Need to strengthen Economic Offences Wings in states: CBI chief
"Many new economic crimes are fast emerging and their modus operandi could be replicated easily before any corrective action is taken by the state," said Director of Central Bureau of Investigation (CBI) Ashwani Kumar.mumbai Updated: Jul 11, 2010 02:55 IST
"Many new economic crimes are fast emerging and their modus operandi could be replicated easily before any corrective action is taken by the state," said Director of Central Bureau of Investigation (CBI) Ashwani Kumar.
He was speaking at a function at the Y.B. Chavan Centre on Saturday.
To tackle this, he added, there is a need to strengthen the state Economic Offences Wing (EOW) and update the laws dealing with economic offences.
"We also have to tighten the bail provisions," he said, adding that exclusive economic offences courts are also required.
To reduce the pendency of undertrial cases, Kumar said, six exclusive CBI courts are being set up in Maharashtra of which three would be in Mumbai. "It would be our endeavour to make these CBI courts functional by end of this year."
"These exclusive courts are expected to hold day-to-day trials and avoid unnecessary adjournments," Kumar said.
He added that these courts would function as model courts and would try to dispose of cases within two years from the date of filing the charge sheet. "To ensure that trials are conducted expeditiously we have decided to adhere to the norm of maximum 50 cases per court."
Kumar said the CBI is taking recourse to withdrawal of cases, which are very old, where the accused are not traceable or witnesses or records are not available.
"Another key area of our work would be to launch a campaign against human and child trafficking," he said.
When asked why some cases involving politicians drag on, he replied that many such cases are politically motivated.
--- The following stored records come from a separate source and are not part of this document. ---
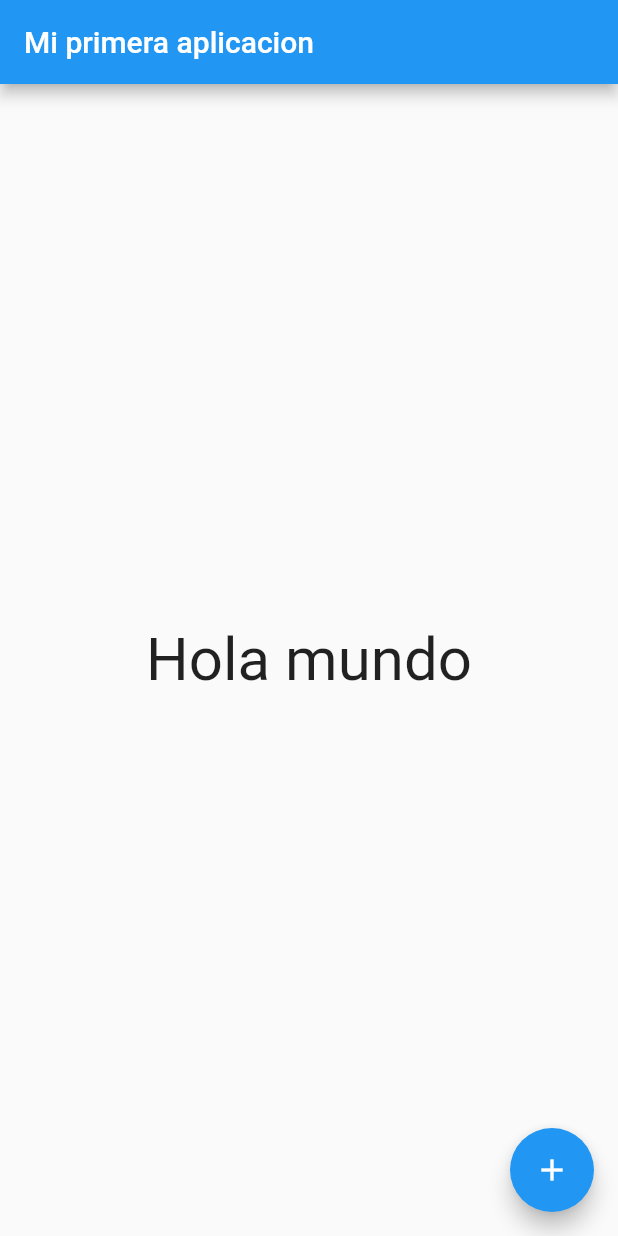
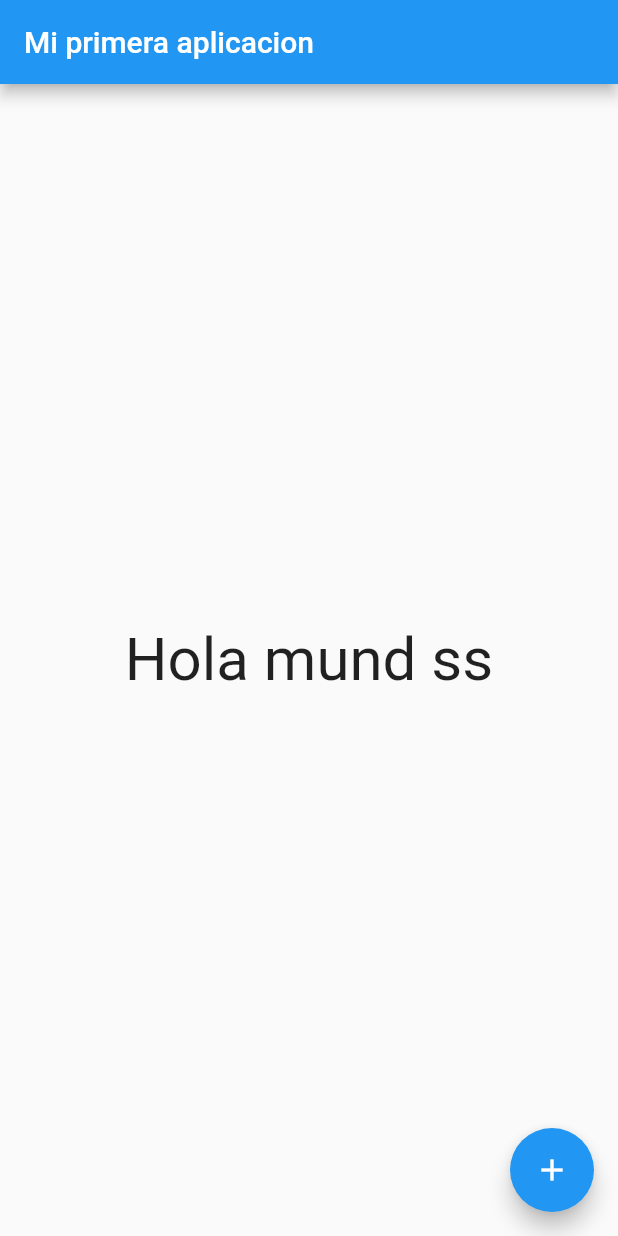
Before and after one commit to itprotopics/cursoflutter, a Flutter app: the screen it shows after launch, on a phone screen of 412 x 824 dp. Run offline on Flutter 3.47's test engine with Material 2 defaults, Android fonts, the phone set to English and light mode, and no system bars.

Commit message:
se agregan cambios

```diff
--- a/firstStep/first_app/lib/main.dart
+++ b/firstStep/first_app/lib/main.dart
@@ -8,7 +8,7 @@ void main() {
     ),
     body: Container(
       child: const Center(
-        child: Text('Hola mundo', style: TextStyle(fontSize: 40.0)),
+        child: Text('Hola mund ss', style: TextStyle(fontSize: 40.0)),
       ),
     ),
     floatingActionButton: FloatingActionButton(
```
Referring to the Satyam case, Kumar said the CBI filed its charge sheet in 46 days and added that none of the company’s employee was coming forth with information in the case. "We sent mails to every employee but nobody wanted to speak against the company saying they revered the Satyam founder [B Ramalinga Raju]."